I have been fascinated by the English Mystery Cycles since I first discovered them in 1995. My first attempt to adapt them for the Appalachian region was in a play called Wondrous Love. It was long and unwieldy, and after the first and only reading of the play, I thought I was through with the Mystery Cycle.
But the Mystery Plays, full of faith and majesty, have stayed with me. The language, rich with alliteration and surprisingly real, has shaped all my subsequent writing. But I knew I wanted to do more with them than simply restage them. I had to find a way to make the plays my own with a framework allowing us to know the people doing the plays. The church and the congregation I imagined was a fantasy of sorts. It was the church I would like to stumble into on a winter’s evening. A spirit filled place, where everyone, wounded somehow, can be healed. And where everyone is accepted, believer or not, into a family. It gives me great joy to stumble into that church again, to find my old friends waiting, as joyous as ever with stories to tell.

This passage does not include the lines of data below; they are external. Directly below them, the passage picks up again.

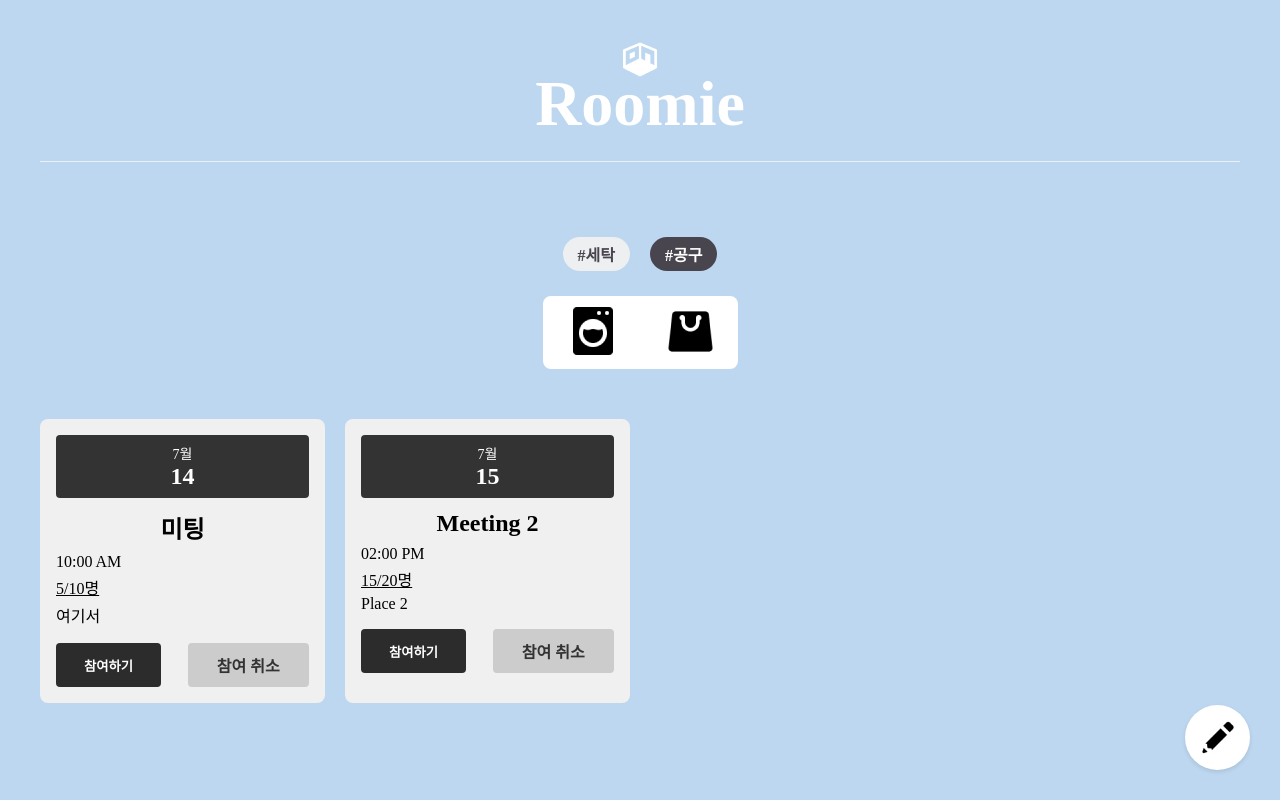
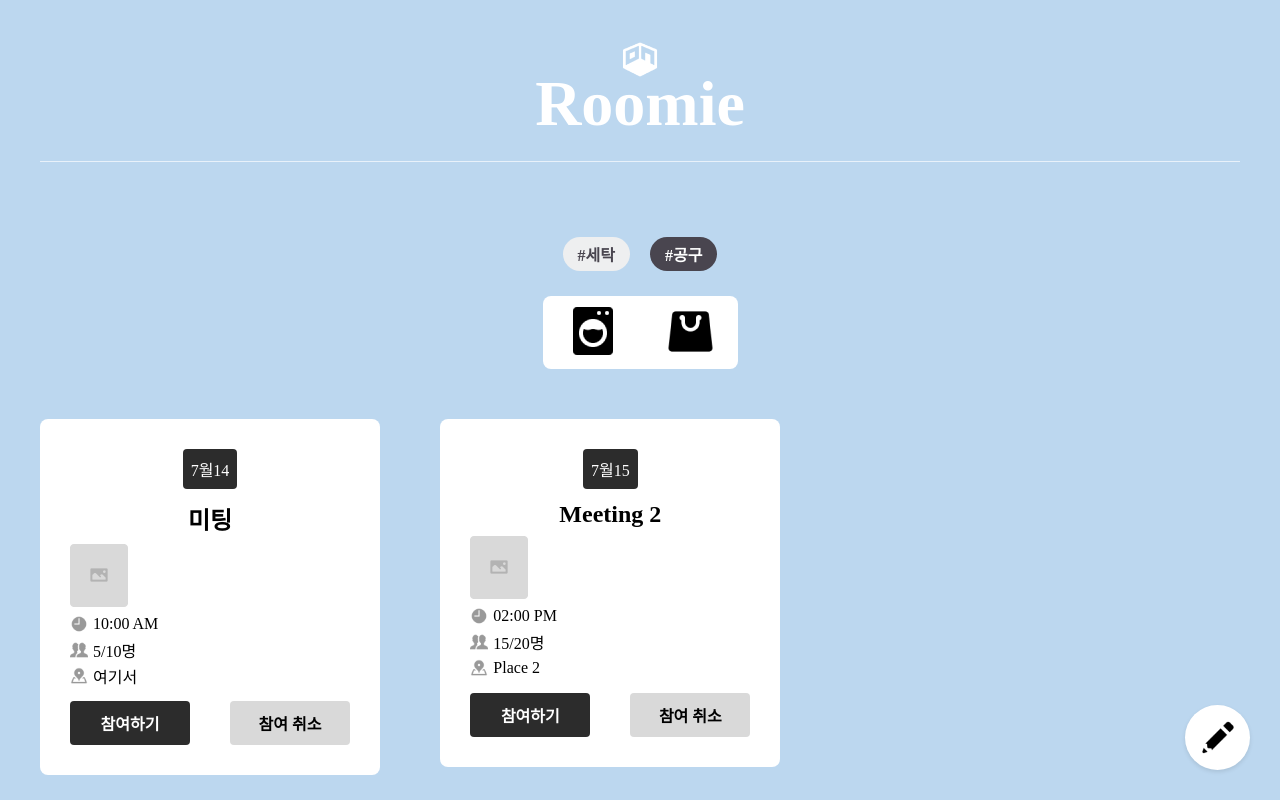
Before and after one commit to potathon/Team5-FE, a React (Create React App) app: page /main in a window 1280 px wide. Built offline with nearby package versions, Linux system fonts and the light colour scheme; a web font is replaced by a local one.

Commit message:
feat: 기능

```diff
--- a/src/components/card/index.css
+++ b/src/components/card/index.css
@@ -1,28 +1,25 @@
 .card {
-  background-color: #f0f0f0;
+  background-color: white;
   border-radius: 8px;
-  padding: 16px;
+  padding: 30px;
   display: flex;
   flex-direction: column;
-  max-width: 300px;
+  width: 280px;
 }
 
-.card-date {
-  background-color: #333;
+.card-header {
+  display: flex;
+  justify-content: center;
+  align-items: center;
+  margin-bottom: 12px;
+}
+
+.date {
+  background-color: #2c2c2c;
   color: white;
   padding: 8px;
   border-radius: 4px;
   text-align: center;
-  margin-bottom: 12px;
-}
-
-.card-month {
-  font-size: 14px;
-}
-
-.card-day {
-  font-size: 24px;
-  font-weight: bold;
 }
 
 .card-content {
@@ -33,8 +30,16 @@
   margin: 0 0 8px 0;
 }
 
-.card-content p {
-  margin: 4px 0;
+.info-row {
+  display: flex;
+  align-items: center;
+  margin: 0;
+  height: 26px;
+}
+
+.info-row img.icon-small {
+  width: 18px;
+  margin-right: 5px;
 }
 
 .capacity {
@@ -48,21 +53,21 @@
 }
 
 .join-button,
-.cancel-button {
-  padding: 8px 28px;
+.cancel-part-button {
+  font-family: 'Pretendard-bold';
+  font-size: 16px;
   border: none;
   border-radius: 4px;
+  width: 120px;
   cursor: pointer;
 }
 
 .join-button {
-  font-family: 'Pretendard-bold';
   background-color: #2c2c2c;
   color: white;
 }
 
-.cancel-button {
-  font-family: 'Pretendard-bold';
+.cancel-part-button {
   background-color: #d9d9d9;
   color: black;
 }
--- a/src/components/card/index.tsx
+++ b/src/components/card/index.tsx
@@ -52,26 +52,48 @@ const Card: React.FC<CardProps> = ({
   };
 
   return (
+    <div className="card-page">
       <div className="card">
-      <div className="card-date">
-        <div className="card-month">{month}월</div>
-        <div className="card-day">{date}</div>
+        <div className="card-header">
+          <div className="date">
+            <span>{month}월</span>
+            <span>{date}</span>
+          </div>
         </div>
         <div className="card-content">
           <h2>{title}</h2>
+          <div className="img-container">
+            <img src="/assets/defaultImage.png" />
+          </div>
+          <div className="info-row">
+            <img src="/assets/time.png" alt="time" className="icon-small" />
             <p>{time}</p>
-        <p className="capacity" onClick={handleCapacityClick}>
-          {capacity}
-        </p>
+          </div>
+          <div className="info-row" onClick={handleCapacityClick}>
+            <img
+              src="/assets/participants.png"
+              alt="participants"
+              className="icon-small"
+            />
+            <p>{capacity}</p>
+          </div>
+          <div className="info-row">
+            <img
+              src="/assets/location.png"
+              alt="location"
+              className="icon-small"
+            />
             <p>{location}</p>
+          </div>
         </div>
         <div className="card-actions">
           <button className="join-button" onClick={handleJoinClick}>
             참여하기
           </button>
-        <button className="cancel-button" onClick={handleCancelClick}>
+          <button className="cancel-part-button" onClick={handleCancelClick}>
             참여 취소
           </button>
+        </div>
       </div>
 
       {showMemberModal && (
--- a/src/pages/main/index.css
+++ b/src/pages/main/index.css
@@ -55,8 +55,8 @@ header {
 
 .card-grid {
   display: grid;
-  grid-template-columns: repeat(auto-fill, minmax(250px, 1fr));
-  gap: 20px;
+  grid-template-columns: repeat(auto-fill, minmax(300px, 1fr));
+  gap: 1px;
 }
 
 .floating-button {
```
Also changed, not shown: public/assets/defaultImage.png (added). Lines whose indentation alone changed are shown as unchanged.
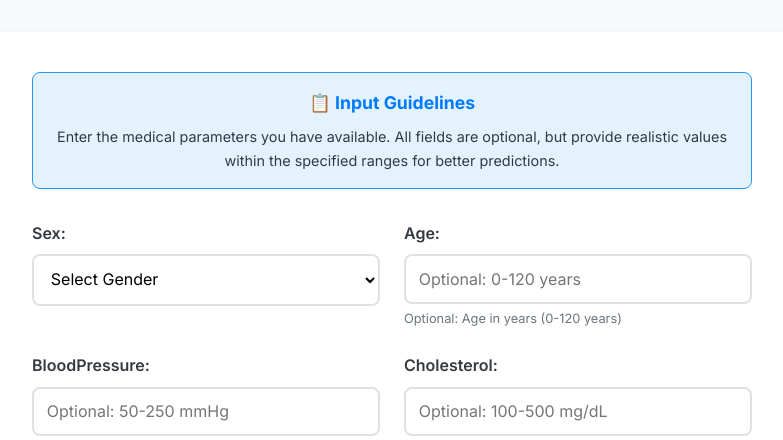
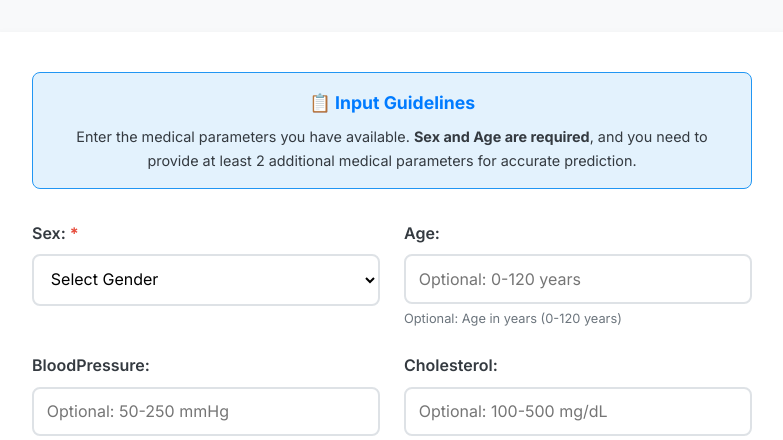
Before and after one commit to adityakankal2004/medi-cure, a Flask app: page /parameters in a window 1280 px wide. Shown: the part 151-591 px from the top of the page, without its empty margins (248-1031 px from the left). Run offline with Flask 3, Linux system fonts and the light colour scheme.

Commit message:
Final changes

```diff
--- a/medi-cure/app.py
+++ b/medi-cure/app.py
@@ -134,10 +134,41 @@ def predict_parameters():
         # Validate input data
         validation_errors = []
 
-        # Check if sex is provided (optional) - only validate if provided
+        # Check if sex is provided (required)
         sex_value = data_lower.get('sex')
-        if sex_value and sex_value not in ['male', 'female']:
-            validation_errors.append("Sex must be 'Male' or 'Female'")
+        if not sex_value or sex_value not in ['male', 'female']:
+            validation_errors.append("Sex is required and must be 'Male' or 'Female'")
+
+        # Check if age is provided (required)
+        age_value = data_lower.get('age')
+        if not age_value or age_value == '' or age_value == 'None':
+            validation_errors.append("Age is required")
+        else:
+            try:
+                age_num = float(age_value)
+                if age_num < 0 or age_num > 120:
+                    validation_errors.append("Age must be between 0 and 120")
+            except (ValueError, TypeError):
+                validation_errors.append("Age must be a valid number")
+
+        # Count how many additional parameters are provided
+        additional_params_count = 0
+        for col in model_columns:
+            if col == 'Sex' or col == 'Age':
+                continue
+
+            # Handle case sensitivity for Alamine_ALT
+            col_key = col.lower()
+            if col == 'Alamine_ALT':
+                col_key = 'alamine_alt'
+
+            value = data_lower.get(col_key)
+            if value is not None and value != '' and value != 'None':
+                additional_params_count += 1
+
+        # Require at least 2 additional parameters (besides sex and age)
+        if additional_params_count < 2:
+            validation_errors.append("Please provide at least 2 additional medical parameters for accurate prediction")
 
         # Validate numeric parameters (only if provided)
         for col in model_columns:
--- a/medi-cure/static/css/style.css
+++ b/medi-cure/static/css/style.css
@@ -398,6 +398,11 @@ footer {
     margin: 0;
 }
 
+.required {
+    color: #e74c3c;
+    font-weight: bold;
+}
+
 .validation-message {
     font-size: 0.8rem;
     color: var(--medium-gray);
--- a/medi-cure/templates/parameters.html
+++ b/medi-cure/templates/parameters.html
@@ -17,13 +17,13 @@
         <div class="form-container">
             <div class="validation-info">
                 <h3>📋 Input Guidelines</h3>
-                <p>Enter the medical parameters you have available. All fields are optional, but provide realistic values within the specified ranges for better predictions.</p>
+                <p>Enter the medical parameters you have available. <strong>Sex and Age are required</strong>, and you need to provide at least 2 additional medical parameters for accurate prediction.</p>
             </div>
 
             <form id="parameter-form">
                 <div class="grid-form" id="dynamic-form-fields">
         <div class="form-group">
-                        <label for="sex">Sex:</label>
+            <label for="sex">Sex: <span class="required">*</span></label>
             <select id="sex" name="sex" required>
                 <option value="">Select Gender</option>
                 <option value="Male">Male</option>
@@ -178,10 +178,29 @@
                 }
             });
 
-            // Check if at least one field is filled
-            const filledInputs = Array.from(inputs).filter(input => input.value.trim() !== '');
-            if (filledInputs.length === 0) {
-                alert('Please enter at least one medical parameter for prediction.');
+            // Check if sex is provided
+            const sexSelect = document.getElementById('sex');
+            if (!sexSelect.value) {
+                alert('Sex is required for prediction.');
+                return;
+            }
+
+            // Check if age is provided
+            const ageInput = document.getElementById('age');
+            if (!ageInput.value) {
+                alert('Age is required for prediction.');
+                return;
+            }
+
+            // Check if at least 2 additional parameters are provided
+            const additionalParams = ['bloodpressure', 'cholesterol', 'maxheartrate', 'glucose', 'bmi', 'albumin', 'bilirubin', 'alamine_alt', 'copper', 'stage', 'specificgravity', 'hemoglobin'];
+            const filledAdditionalParams = additionalParams.filter(param => {
+                const input = document.getElementById(param);
+                return input && input.value.trim() !== '';
+            });
+
+            if (filledAdditionalParams.length < 2) {
+                alert('Please provide at least 2 additional medical parameters for accurate prediction.');
                 return;
             }
 
```
Lines whose indentation alone changed are shown as unchanged.
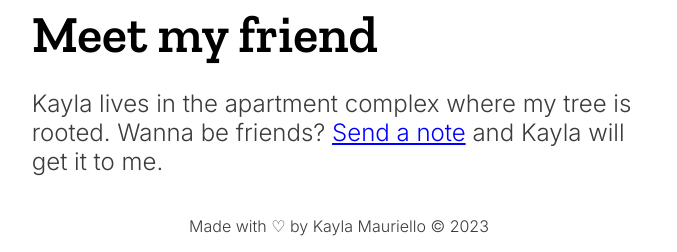
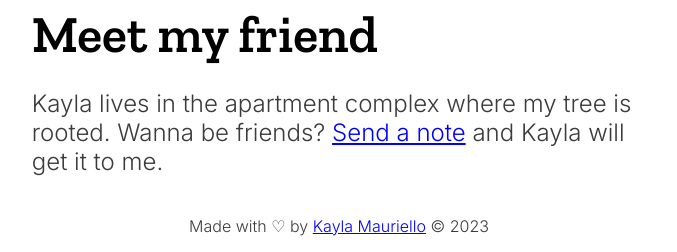
Before and after one commit to kmauriello/rossthemoss-netlify, a plain HTML site: page index.html in a window 1280 px wide. Shown: the part 921-1173 px from the top of the page, without its empty margins (301-978 px from the left). Drawn offline with nearby package versions, Linux system fonts and the light colour scheme.

Commit message:
Linked footer name to kayla.fun

```diff
--- a/index.html
+++ b/index.html
@@ -40,7 +40,7 @@
   <footer class="site-footer">
     <div></div>
     <div>
-    <p>Made with &#9825; by Kayla Mauriello &copy; 2023</p>
+    <p>Made with &#9825; by <a href="https://kayla.fun">Kayla Mauriello</a> &copy; 2023</p>
     </div>
     <div></div>
   </footer>
```
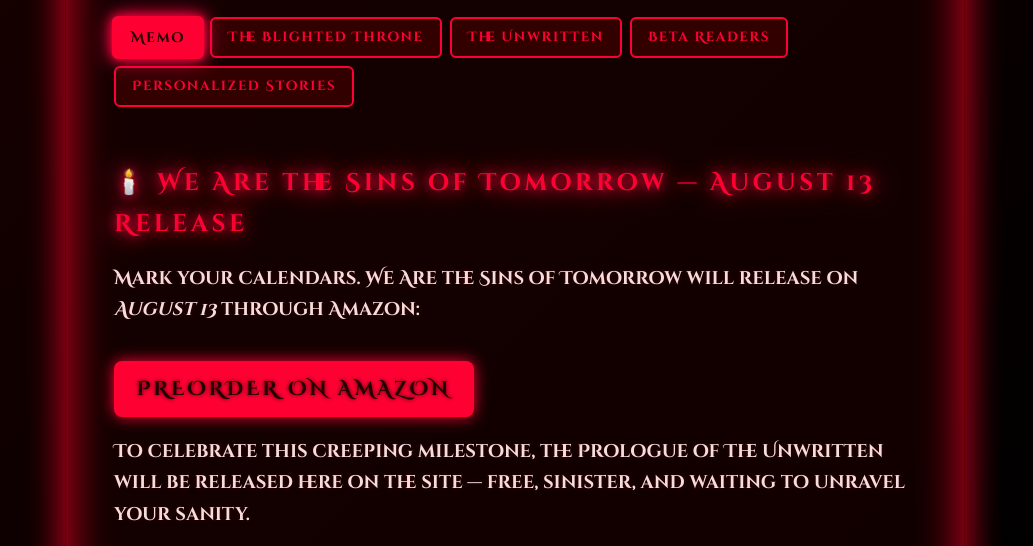
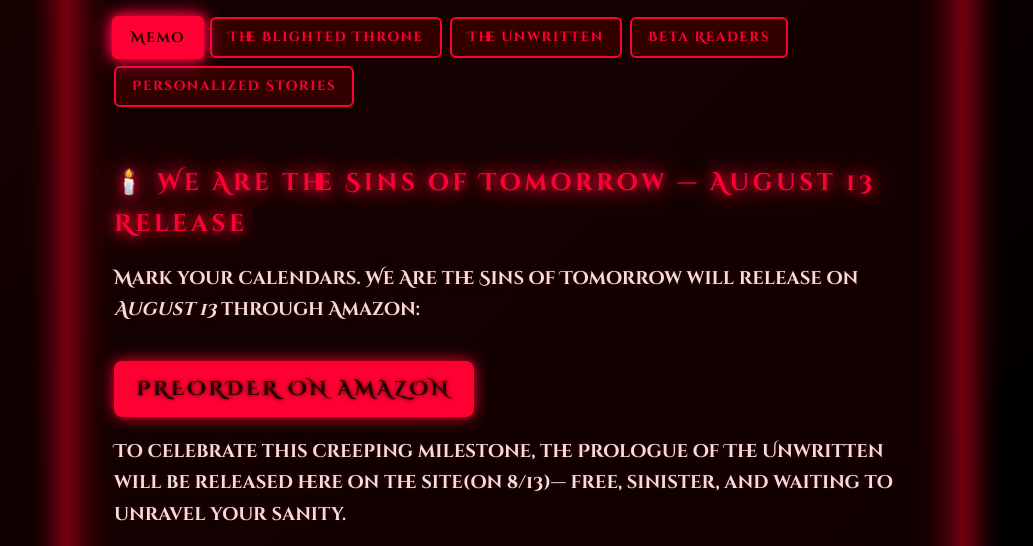
Before and after one commit to brower331/The-Hallow-Page-Society-, a plain HTML site: page Index.html in a window 1280 px wide. Shown: the part 227-773 px from the top of the page, without its empty margins (125-1158 px from the left). Drawn offline with Linux system fonts and the light colour scheme; a web font is replaced by a local one.

Commit message:
Update Index.html

```diff
--- a/Index.html
+++ b/Index.html
@@ -77,7 +77,7 @@
       <h2>🕯️ We Are the Sins of Tomorrow — August 13 Release</h2>
       <p>Mark your calendars. <strong>We Are the Sins of Tomorrow</strong> will release on <em>August 13</em> through Amazon:</p>
       <p><a href="https://a.co/d/ifzpd4W" target="_blank" rel="noopener noreferrer" class="button">Preorder on Amazon</a></p>
-      <p>To celebrate this creeping milestone, the <strong>Prologue of The Unwritten</strong> will be released here on the site — free, sinister, and waiting to unravel your sanity.</p>
+      <p>To celebrate this creeping milestone, the <strong>Prologue of The Unwritten</strong> will be released here on the site(on 8/13)— free, sinister, and waiting to unravel your sanity.</p>
       <p>Get ready to peer beyond the veil, as old stories awaken and new horrors take their first breath.</p>
       <p><a href="https://docs.google.com/document/d/1c_0hcgsEU0zOIuLokKO0bHRVD4mwnIZ94RAhDnA3oXQ/edit?usp=drivesdk" target="_blank" rel="noopener noreferrer" class="button">Read The Blighted Throne Prologue Preview</a></p>
       <p><strong> Take a peek through the veil, The Blighted Throne Prologue available now.</strong></p>
```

Throughout the writing of the play, I thought a lot about my Aunt Shirley who decided in the mid-nineties that she would write and stage her own Christmas play in her basement. The cast was comprised of my family (all but me making their stage debut) and a few folks from her church. It was a three-year experiment in theatrical folk art. Every minute was crafted by Aunt Shirley with absolute love for the story she had to tell. And every year, there came a moment when the play transcended the basement of that 60s ranch house to become something bigger −something made out of faith. I imagine that moment happened sometimes, too, as the pageant wagons rolled through streets of medieval York and the fishmongers and shipwrights and carpenters performed their plays to celebrate their spirit. And it’s that moment I’ve come searching for again in this blending of Bible stories, medieval plays and contemporary Appalachia.
We’re thrilled to invite you back to the Open Heart Fellowship.